Your view is perfectly clear from every seat because of the cantilever roof above and the stand also has large windshields at either end that completely cover every row.

The TL Dallas Stand is made up of two tiers with one stacked on top of the other.
Every seat in this stand is coloured claret, and there are staircases between each of the lower tier blocks which allow you to get from the stand’s concourse to the upper tier blocks.
Supporting pillars run regularly across the front of the stand and because of this your view is likely going to be restricted. Only the front row seats in each tier will provide a clear view of the action.
There are also no windshields on either side and so the wind and the rain can come in from here.

An electronic scoreboard is in the southeast corner of Valley Parade and can be best seen by those in The Kop, North West Corner and JCT600 Stand.

Away Fans

The location of away fans at Valley Parade depends on the size of the travelling crowd.
When small away support is expected, the TL Dallas Stand is closed and fans are kept in the Midland Road Stand, taking up the blocks closest to the southeast corner.
Larger crowds use the seats in the Midland Road Stand but are also given the upper tier of the TL Dallas Stand. The bottom tier is used when very large away followings are expected.

The away section in the Midland Road Stand provides a perfectly clear view of the action from any seat, but views are restricted in the TL Dallas Stand by a row of supporting pillars. If you are in the front of either tier in this stand, they should not get in the way however.
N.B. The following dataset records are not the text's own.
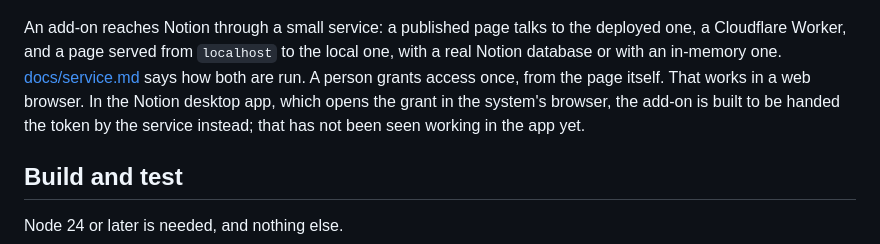
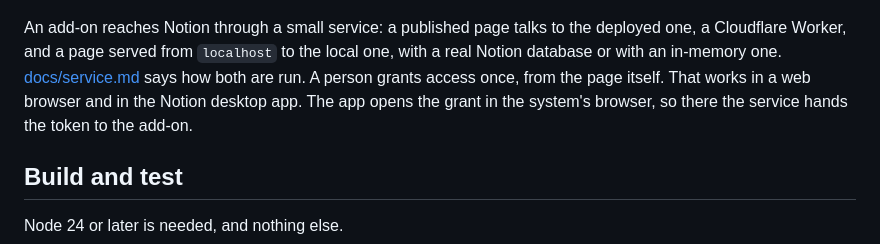
Before and after one commit to etalii-adp/etalii.adp.ide.notion, a Markdown page: README.md, the part around the change. Drawn GitHub-style.

Commit message:
The grant of access works in the Notion desktop app
The maintainer connected a diagram page in the app on 2026-10-09: the grant, approved in the system's browser, reached the page through the service. The README says so, and the known limit is gone from the support document.

Co-Authored-By: Claude Opus 5.5 (1M context) <noreply@anthropic.com>

```diff
--- a/README.md
+++ b/README.md
@@ -16,7 +16,7 @@ The Gartner hype cycle graph is a diagram of trends, the triggers that start the
 
 ![The Gartner hype cycle graph as a Notion add-on: the digital trends as banners on the year axis, with the toolbox at the left and the property grid at the right](docs/screenshots/gartner-hype-cycle-graph.png)
 
-An add-on reaches Notion through a small service: a published page talks to the deployed one, a Cloudflare Worker, and a page served from `localhost` to the local one, with a real Notion database or with an in-memory one. [docs/service.md](docs/service.md) says how both are run. A person grants access once, from the page itself. That works in a web browser. In the Notion desktop app, which opens the grant in the system's browser, the add-on is built to be handed the token by the service instead; that has not been seen working in the app yet.
+An add-on reaches Notion through a small service: a published page talks to the deployed one, a Cloudflare Worker, and a page served from `localhost` to the local one, with a real Notion database or with an in-memory one. [docs/service.md](docs/service.md) says how both are run. A person grants access once, from the page itself. That works in a web browser and in the Notion desktop app. The app opens the grant in the system's browser, so there the service hands the token to the add-on.
 
 ## Build and test
 
```
Also changed, not shown: docs/disl-support.md (+0 -1 lines).
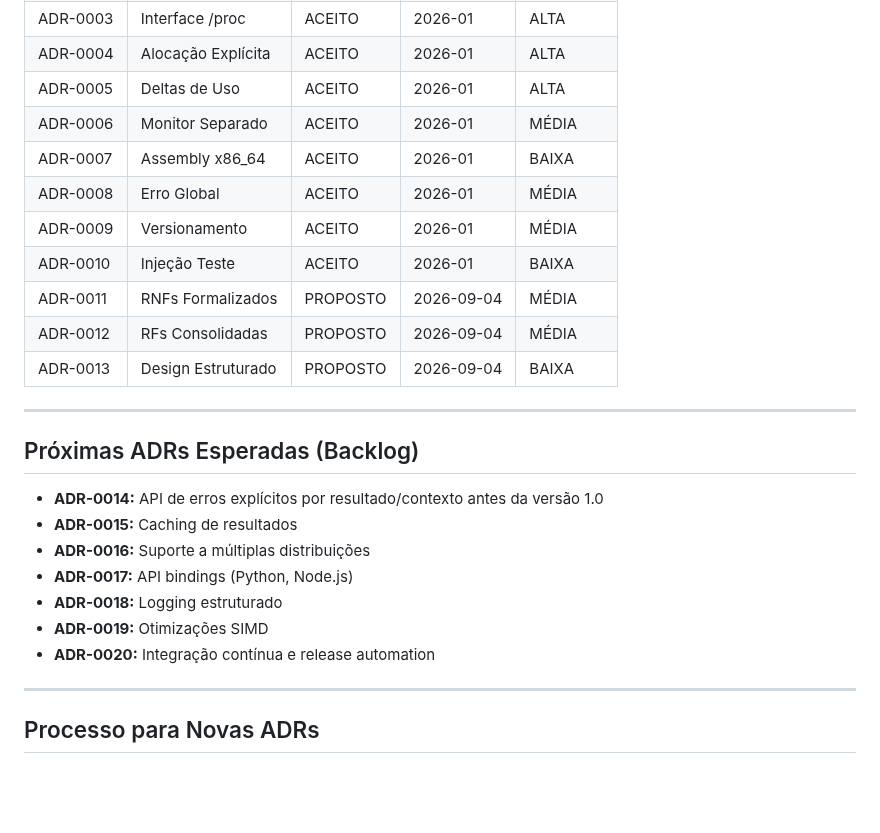
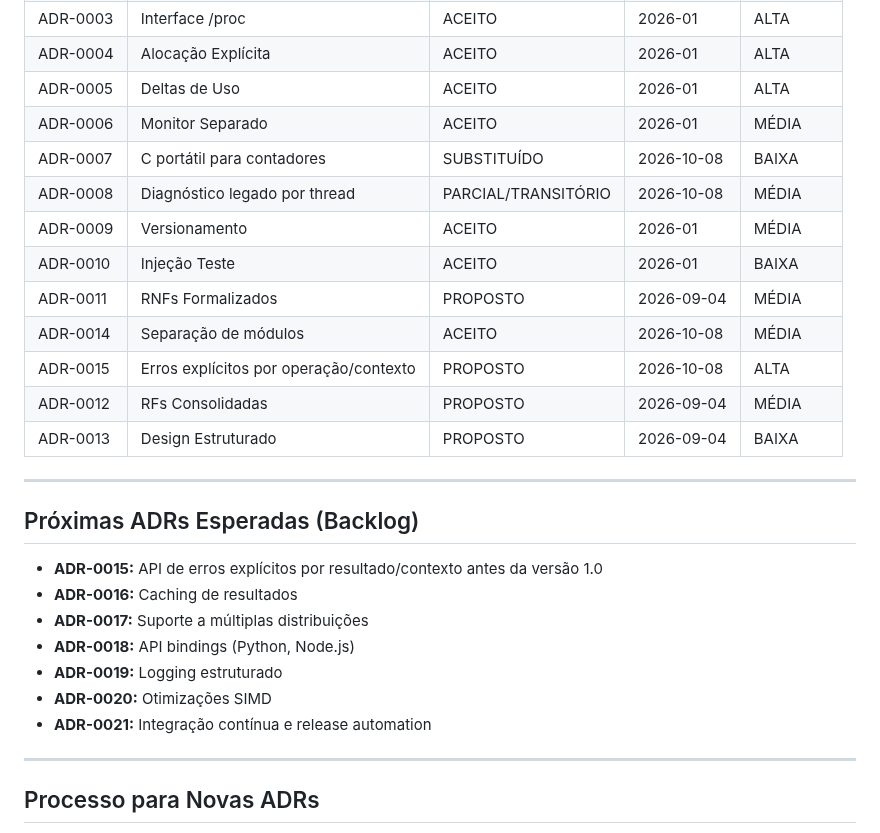
Before and after one commit to mnl-nox/cpu-reader, a Markdown page: doc/architecture-decision-records.md, the part around the change. Drawn GitHub-style; blank space fills up the shorter version.

Commit message:
docs: reconcile ADR numbering and decision index

```diff
--- a/doc/architecture-decision-records.md
+++ b/doc/architecture-decision-records.md
@@ -488,11 +488,13 @@ Criar/expandir `doc/design.md` com seções: Visão, Componentes, Padrões, Trad
 | ADR-0004 | Alocação Explícita | ACEITO | 2026-01 | ALTA |
 | ADR-0005 | Deltas de Uso | ACEITO | 2026-01 | ALTA |
 | ADR-0006 | Monitor Separado | ACEITO | 2026-01 | MÉDIA |
-| ADR-0007 | Assembly x86_64 | ACEITO | 2026-01 | BAIXA |
-| ADR-0008 | Erro Global | ACEITO | 2026-01 | MÉDIA |
+| ADR-0007 | C portátil para contadores | SUBSTITUÍDO | 2026-10-08 | BAIXA |
+| ADR-0008 | Diagnóstico legado por thread | PARCIAL/TRANSITÓRIO | 2026-10-08 | MÉDIA |
 | ADR-0009 | Versionamento | ACEITO | 2026-01 | MÉDIA |
 | ADR-0010 | Injeção Teste | ACEITO | 2026-01 | BAIXA |
 | ADR-0011 | RNFs Formalizados | PROPOSTO | 2026-09-04 | MÉDIA |
+| ADR-0014 | Separação de módulos | ACEITO | 2026-10-08 | MÉDIA |
+| ADR-0015 | Erros explícitos por operação/contexto | PROPOSTO | 2026-10-08 | ALTA |
 | ADR-0012 | RFs Consolidadas | PROPOSTO | 2026-09-04 | MÉDIA |
 | ADR-0013 | Design Estruturado | PROPOSTO | 2026-09-04 | BAIXA |
 
@@ -500,13 +502,13 @@ Criar/expandir `doc/design.md` com seções: Visão, Componentes, Padrões, Trad
 
 ## Próximas ADRs Esperadas (Backlog)
 
-- **ADR-0014:** API de erros explícitos por resultado/contexto antes da versão 1.0
-- **ADR-0015:** Caching de resultados
-- **ADR-0016:** Suporte a múltiplas distribuições
-- **ADR-0017:** API bindings (Python, Node.js)
-- **ADR-0018:** Logging estruturado
-- **ADR-0019:** Otimizações SIMD
-- **ADR-0020:** Integração contínua e release automation
+- **ADR-0015:** API de erros explícitos por resultado/contexto antes da versão 1.0
+- **ADR-0016:** Caching de resultados
+- **ADR-0017:** Suporte a múltiplas distribuições
+- **ADR-0018:** API bindings (Python, Node.js)
+- **ADR-0019:** Logging estruturado
+- **ADR-0020:** Otimizações SIMD
+- **ADR-0021:** Integração contínua e release automation
 
 ---
 
```
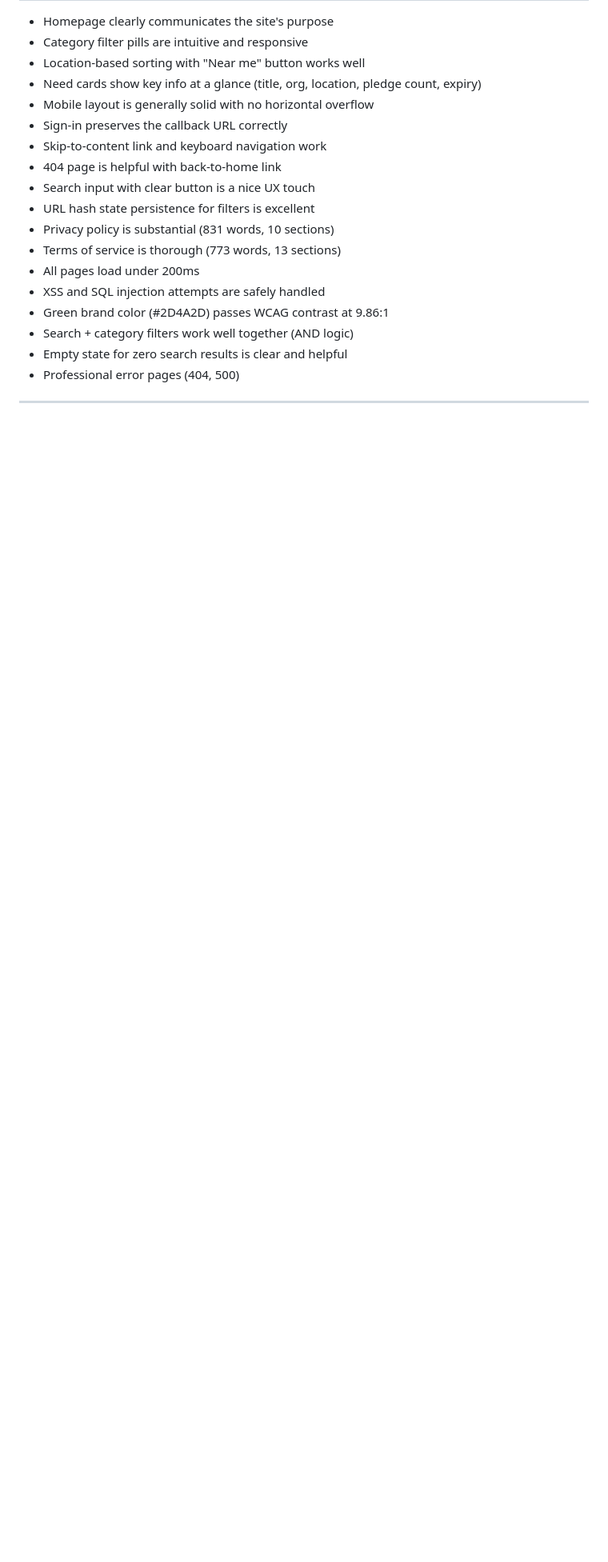
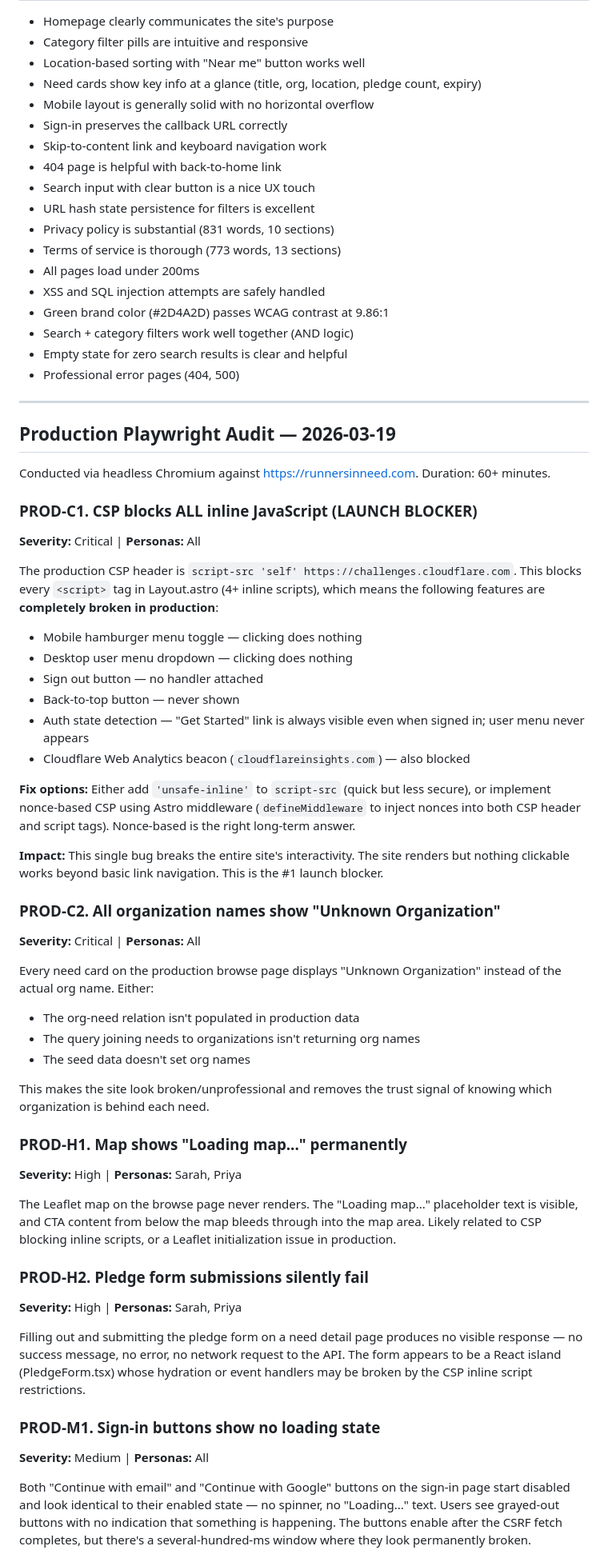
Before and after one commit to nickcoury/runners-in-need, a Markdown page: docs/USABILITY-AUDIT.md, the part around one of its changes. Shown at 80% size. Drawn GitHub-style; blank space fills up the shorter version.

```diff
--- a/docs/USABILITY-AUDIT.md
+++ b/docs/USABILITY-AUDIT.md
@@ -750,3 +750,48 @@ Zero testimonials, zero impact stats on homepage, zero partner logos. The Why pa
 
 ---
 
+## Production Playwright Audit — 2026-03-19
+
+Conducted via headless Chromium against https://runnersinneed.com. Duration: 60+ minutes.
+
+### PROD-C1. CSP blocks ALL inline JavaScript (LAUNCH BLOCKER)
+**Severity:** Critical | **Personas:** All
+
+The production CSP header is `script-src 'self' https://challenges.cloudflare.com`. This blocks every `<script>` tag in Layout.astro (4+ inline scripts), which means the following features are **completely broken in production**:
+
+- Mobile hamburger menu toggle — clicking does nothing
+- Desktop user menu dropdown — clicking does nothing
+- Sign out button — no handler attached
+- Back-to-top button — never shown
+- Auth state detection — "Get Started" link is always visible even when signed in; user menu never appears
+- Cloudflare Web Analytics beacon (`cloudflareinsights.com`) — also blocked
+
+**Fix options:** Either add `'unsafe-inline'` to `script-src` (quick but less secure), or implement nonce-based CSP using Astro middleware (`defineMiddleware` to inject nonces into both CSP header and script tags). Nonce-based is the right long-term answer.
+
+**Impact:** This single bug breaks the entire site's interactivity. The site renders but nothing clickable works beyond basic link navigation. This is the #1 launch blocker.
+
+### PROD-C2. All organization names show "Unknown Organization"
+**Severity:** Critical | **Personas:** All
+
+Every need card on the production browse page displays "Unknown Organization" instead of the actual org name. Either:
+- The org-need relation isn't populated in production data
+- The query joining needs to organizations isn't returning org names
+- The seed data doesn't set org names
+
+This makes the site look broken/unprofessional and removes the trust signal of knowing which organization is behind each need.
+
+### PROD-H1. Map shows "Loading map..." permanently
+**Severity:** High | **Personas:** Sarah, Priya
+
+The Leaflet map on the browse page never renders. The "Loading map..." placeholder text is visible, and CTA content from below the map bleeds through into the map area. Likely related to CSP blocking inline scripts, or a Leaflet initialization issue in production.
+
+### PROD-H2. Pledge form submissions silently fail
+**Severity:** High | **Personas:** Sarah, Priya
+
+Filling out and submitting the pledge form on a need detail page produces no visible response — no success message, no error, no network request to the API. The form appears to be a React island (PledgeForm.tsx) whose hydration or event handlers may be broken by the CSP inline script restrictions.
+
+### PROD-M1. Sign-in buttons show no loading state
+**Severity:** Medium | **Personas:** All
+
+Both "Continue with email" and "Continue with Google" buttons on the sign-in page start disabled and look identical to their enabled state — no spinner, no "Loading..." text. Users see grayed-out buttons with no indication that something is happening. The buttons enable after the CSRF fetch completes, but there's a several-hundred-ms window where they look permanently broken.
+
```
Also changed, not shown: other parts of docs/USABILITY-AUDIT.md (+25 -4 lines).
Matchday Pubs

Pubs available to supporters on a matchday include:
-The Bradford Arms (77 Manningham Lane, BD1 3BA) (Away Supporters Welcome) (Located close to Valley Parade itself)

-Brew Haus Bradford (11 Great Horton Road, BD7 1AJ) (Typically Home and Away Supporters) (Located near City Park)

-The Corn Dolly (110 Bolton Road, BD1 4BE) (Away Supporters Welcome) (Located east of Bradford Forster Square Station)

-The Peacock Bar (25 North Parade, BD1 3JL) (Typically Home and Away Supporters) (Located near to Bradford Forster Square Station)

-The Sparrow (32 North Parade, BD1 3HZ) (Away Supporters Welcome) (Located near to Bradford Forster Square Station)

-The Turls Green (Unit D, Centenary Square, BD1 1HY) (A JD Wetherspoon Pub, Typically Home and Away Supporters) (Located south of Bradford Forster Square Station)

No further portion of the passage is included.